Every week, Andrew Sullivan’s blog ‘The Dish‘ posts a pic from a reader which is, simply, a shot taken out of a window.  The challenge: Guess from where was it taken.  The city of origin, of course, but also the building, right down to the specific window.

PT readers will likely identify last week’s picture:




As interesting as the guesses are the comments which accompany them.  Here are some selected excerpts.

  • I have no idea where this week’s VFYW is taken and I am so glad I don’t live there.
  • I was lost on this one until I started watching The Wizard of Oz last night. It’s obviously “The Amethyst City” – the Emerald City’s less known, contrasting and under-appreciated rival.
  • Millions of empty balconies … dumbfounded by searching Hong Kong high rises. Let’s go further south for better air and patio palm trees to guess … Singapore? I bet they have windows there.
  • Is there a major city less architecturally interesting than Vancouver? It seems that every high-rise in the city is more boring than the next. Can you imagine coming home drunk to this complex of buildings? Would you even be able to figure out which was yours?

  • I immediately recognized the buildings in my hometown, which are very typical of our city. There is even an architectural style that has been coined “vancouverism” based on the glass towers and urban design principles. Vancouver is a fantastic city and with a great downtown for a mid-size city. That is what makes it one of the of the most attractive places to live and unfortunately one of the most expensive.

  • The lesson? When it kind of looks like America, but you can’t quite put your finger on it, try Canada.
  • The light is the giveway. Only one bunch of weirdos puts up yellow traffic lights with yellow frames: Canadians! Assuming the photo is roughly current, the lack of winter hellscape tells you it must be Vancouver. Which happens to have a Granville Street – the original main street downtown, in fact – on which there is one building with a mansard roof, at the corner with Drake Street.

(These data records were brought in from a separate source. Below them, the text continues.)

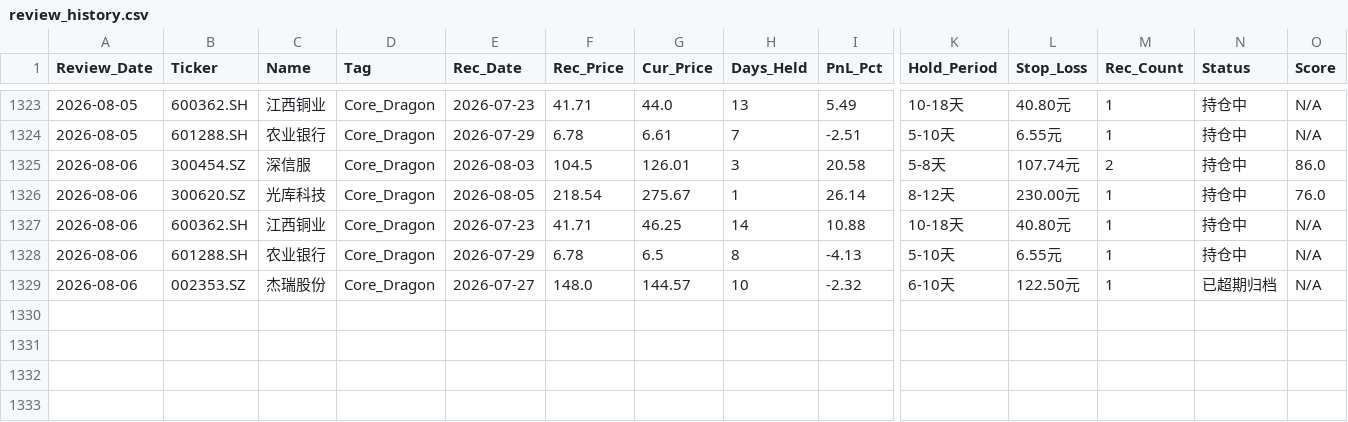
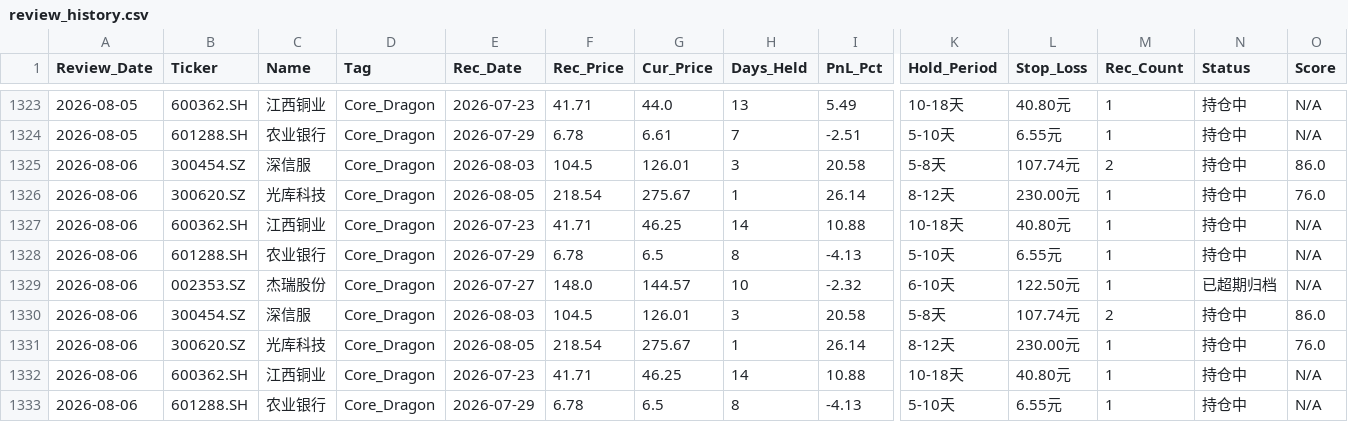
Before and after one commit to wijouyang-lab/a, a CSV file: review_history.csv, drawn as a sheet; only a part is shown, gaps mark what is left out; rows hold the shown columns only; the diff names each change by its address in the sheet, - before the commit and + after, or states it on an @@ line.

```diff
--- a/review_history.csv
+++ b/review_history.csv
+row 1330: 2026-08-06 | 300454.SZ | 深信服 | Core_Dragon | 2026-08-03 | 104.5 | 126.01 | 3 | 20.58 | 5-8天 | 107.74元 | 2 | 持仓中 | 86.0
+row 1331: 2026-08-06 | 300620.SZ | 光库科技 | Core_Dragon | 2026-08-05 | 218.54 | 275.67 | 1 | 26.14 | 8-12天 | 230.00元 | 1 | 持仓中 | 76.0
+row 1332: 2026-08-06 | 600362.SH | 江西铜业 | Core_Dragon | 2026-07-23 | 41.71 | 46.25 | 14 | 10.88 | 10-18天 | 40.80元 | 1 | 持仓中 | N/A
+row 1333: 2026-08-06 | 601288.SH | 农业银行 | Core_Dragon | 2026-07-29 | 6.78 | 6.5 | 8 | -4.13 | 5-10天 | 6.55元 | 1 | 持仓中 | N/A
```
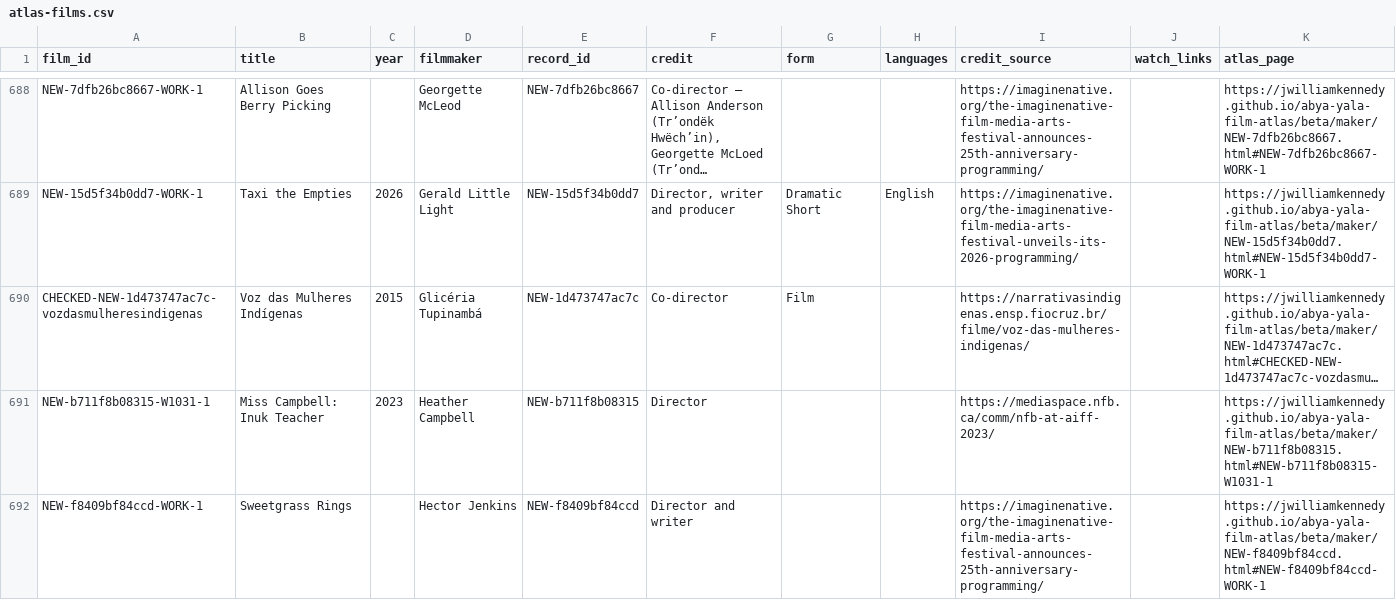
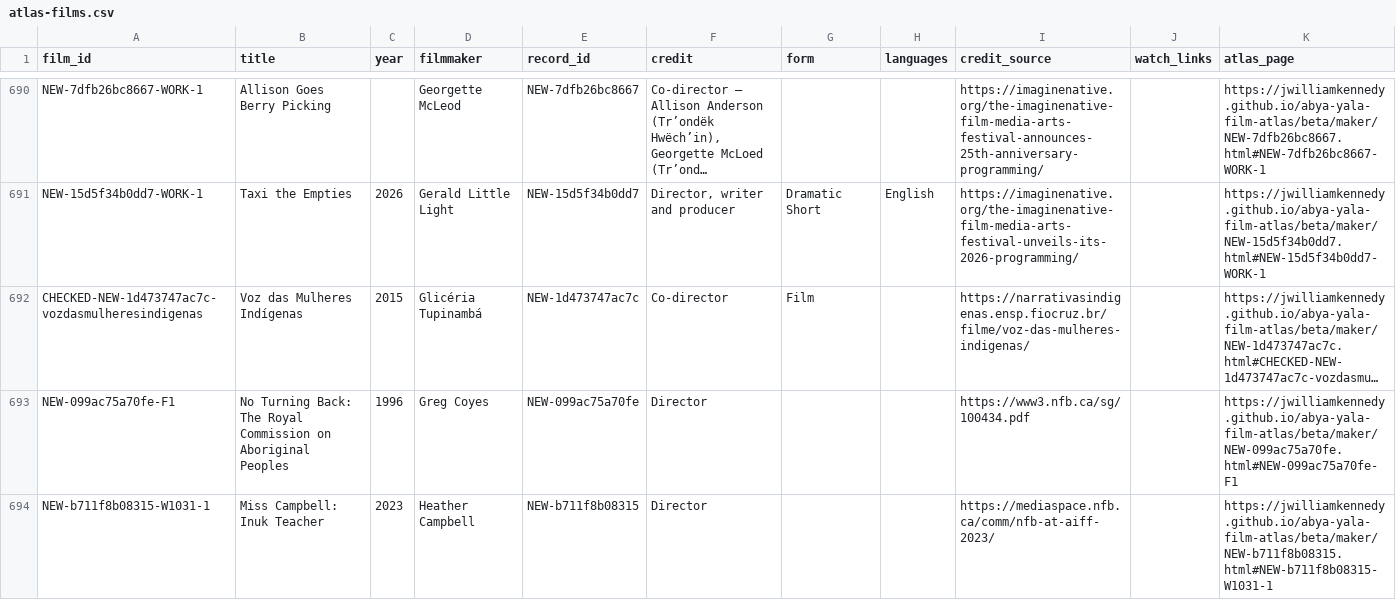
Before and after one commit to jwilliamkennedy/abya-yala-film-atlas, a CSV file: beta/data/atlas-films.csv, drawn as a sheet; only a part is shown, gaps mark what is left out; the shorter side is filled out with more unchanged rows; long unchanged cells end in …; the diff covers the shown part only; the diff names each change by its address in the sheet, - before the commit and + after, or states it on an @@ line.

```diff
--- a/beta/data/atlas-films.csv
+++ b/beta/data/atlas-films.csv
+row 693: NEW-099ac75a70fe-F1 | No Turning Back: The Royal Commission on Aboriginal Peoples | 1996 | Greg Coyes | NEW-099ac75a70fe | Director |  |  | https://www3.nfb.ca/sg/100434.pdf |  | https://jwilliamkennedy.github.io/abya-yala-film-atlas/beta/maker/NEW-099ac75a70fe.html#NEW-099ac75a70fe-F1
```
Also changed, not shown: 9 added rows elsewhere in this file, beta/data/atlas-filmmakers.csv, 21 other files.
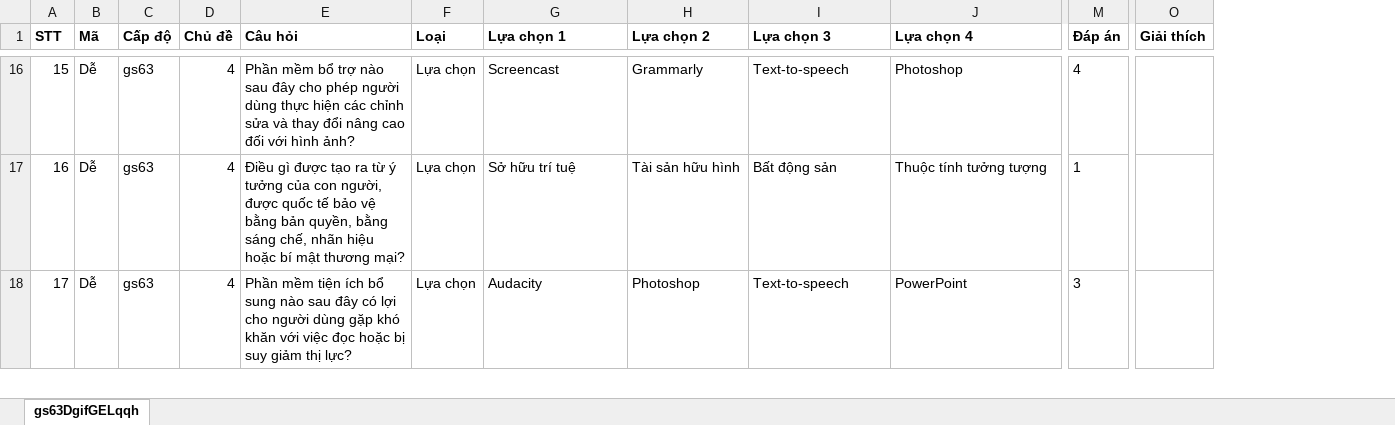
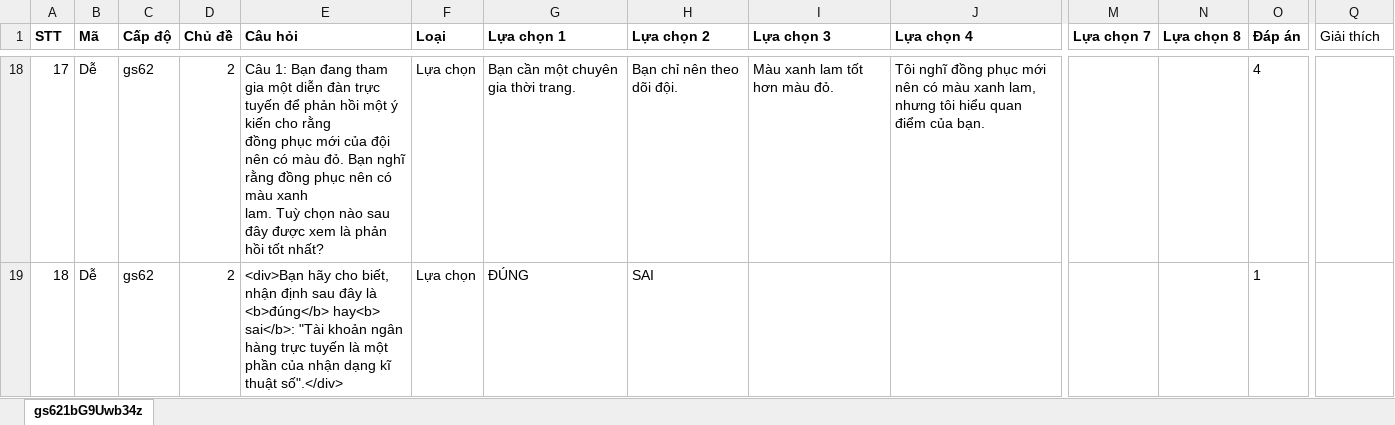
Before and after one commit to hocvachoi/game, an Excel workbook: questions/World4/Stage_4.xlsx, sheet gs621bG9Uwb34z, drawn as a sheet; only a part is shown, gaps mark what is left out; values as stored, in another font and other column widths than the file's, no borders; removed rows and columns are numbered as before the commit, all else as after; rows hold the shown columns only; ↵ is a line break in a cell; the diff covers the shown part only; the diff names each change by its address in the sheet, - before the commit and + after, or states it on an @@ line.

```diff
--- a/questions/World4/Stage_4.xlsx (sheet gs621bG9Uwb34z)
+++ b/questions/World4/Stage_4.xlsx (sheet gs621bG9Uwb34z)
-sheet tab: gs63DgifGELqqh
+sheet tab: gs621bG9Uwb34z
+column M (Lựa chọn 7), empty
+column N (Lựa chọn 8), empty
-Q1 bold: on
+Q1 bold: off
@@ column A (STT) renumbered between rows 4 and 21 @@
-C18:C19 (Cấp độ): gs63
+C18:C19 (Cấp độ): gs62
-D18:D19 (Chủ đề): 4
+D18:D19 (Chủ đề): 2
-E18 (Câu hỏi): Phần mềm bổ trợ nào sau đây cho phép người dùng thực hiện các chỉnh sửa và thay đổi nâng cao đối với hình ảnh?
+E18 (Câu hỏi): Câu 1: Bạn đang tham gia một diễn đàn trực tuyến để phản hồi một ý kiến cho rằng ↵ đồng phục mới của đội nên có màu đỏ. Bạn nghĩ rằng đồng phục nên có màu xanh ↵ lam. Tuỳ chọn nào sau đây được xem là phản hồi tốt nhất?
-G18 (Lựa chọn 1): Screencast
+G18 (Lựa chọn 1): Bạn cần một chuyên gia thời trang.
-H18 (Lựa chọn 2): Grammarly
+H18 (Lựa chọn 2): Bạn chỉ nên theo dõi đội.
-I18 (Lựa chọn 3): Text-to-speech
+I18 (Lựa chọn 3): Màu xanh lam tốt hơn màu đỏ.
-J18 (Lựa chọn 4): Photoshop
+J18 (Lựa chọn 4): Tôi nghĩ đồng phục mới nên có màu xanh lam, nhưng tôi hiểu quan điểm của bạn.
-E19 (Câu hỏi): Điều gì được tạo ra từ ý tưởng của con người, được quốc tế bảo vệ bằng bản quyền, bằng sáng chế, nhãn hiệu hoặc bí mật thương mại?
+E19 (Câu hỏi): <div>Bạn hãy cho biết, nhận định sau đây là <b>đúng</b> hay<b> sai</b>: "Tài khoản ngân hàng trực tuyến là một phần của nhận dạng kĩ thuật số".</div>
-G19 (Lựa chọn 1): Sở hữu trí tuệ
+G19 (Lựa chọn 1): ĐÚNG
-H19 (Lựa chọn 2): Tài sản hữu hình
+H19 (Lựa chọn 2): SAI
-I19 (Lựa chọn 3): Bất động sản
+I19 (Lựa chọn 3): (empty)
-J19 (Lựa chọn 4): Thuộc tính tưởng tượng
+J19 (Lựa chọn 4): (empty)
-row 18: 17 | Dễ | gs63 | 4 | Phần mềm tiện ích bổ sung nào sau đây có lợi cho người dùng gặp khó khăn với việc đọc hoặc bị suy giảm thị lực? | Lựa chọn | Audacity | Photoshop | Text-to-speech | PowerPoint | 3
```
Also changed, not shown: 14 added rows, 9 removed rows and 50 edited cells elsewhere in this sheet, questions/World2/Dungeon_1.xlsx, questions/World2/Stage_2.xlsx, 18 other files.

Vancouver is clearly a favorite city for many:

  • There are so many nice things about Vancouver that it’s hard to list them all here – Stanley Park, Gastown, the skyride up to Grouse Mountain, the Granville Island Farmers Market. What I love most about the city is its unparalleled setting among the inlets and bays of the Salish Sea with the dramatic backdrop of the mountains towering above the city just north across the harbor. My favorite memory of the city, though, is awakening on a boat sailing north just off the city’s west side and witnessing an escort of killer whales just off our beam. That is a sight you never forget.

  • I’m no good at the Google Earth searches that your other readers like to do. I wanted to respond, however, because of my love for Vancouver. My husband and I visited the city in the summer of 2010 as part of our “baby-moon” (the trip you take before your first child arrives), and it immediately became the city where we would move in the event someone like Rick Santorum ever got elected president.

More on the neighborhood as it was:




  • This is a real mix of the old and new cities. Until 30 years ago, the land all those condo towers are on was at the seedy end of Seymour Street. When I lived in Vancouver as a young adolescent, that was a noted part of the red light district. Next door to the Yale Hotel was the equally legendary Cecil, noted for its strip club. If memory serves the Best Western itself stands on the site of another hotel with another strip club. That one I remember hazily from my university days – I can’t recall the club’s name, but I do remember that it served one of the best – and cheapest – hamburgers in town.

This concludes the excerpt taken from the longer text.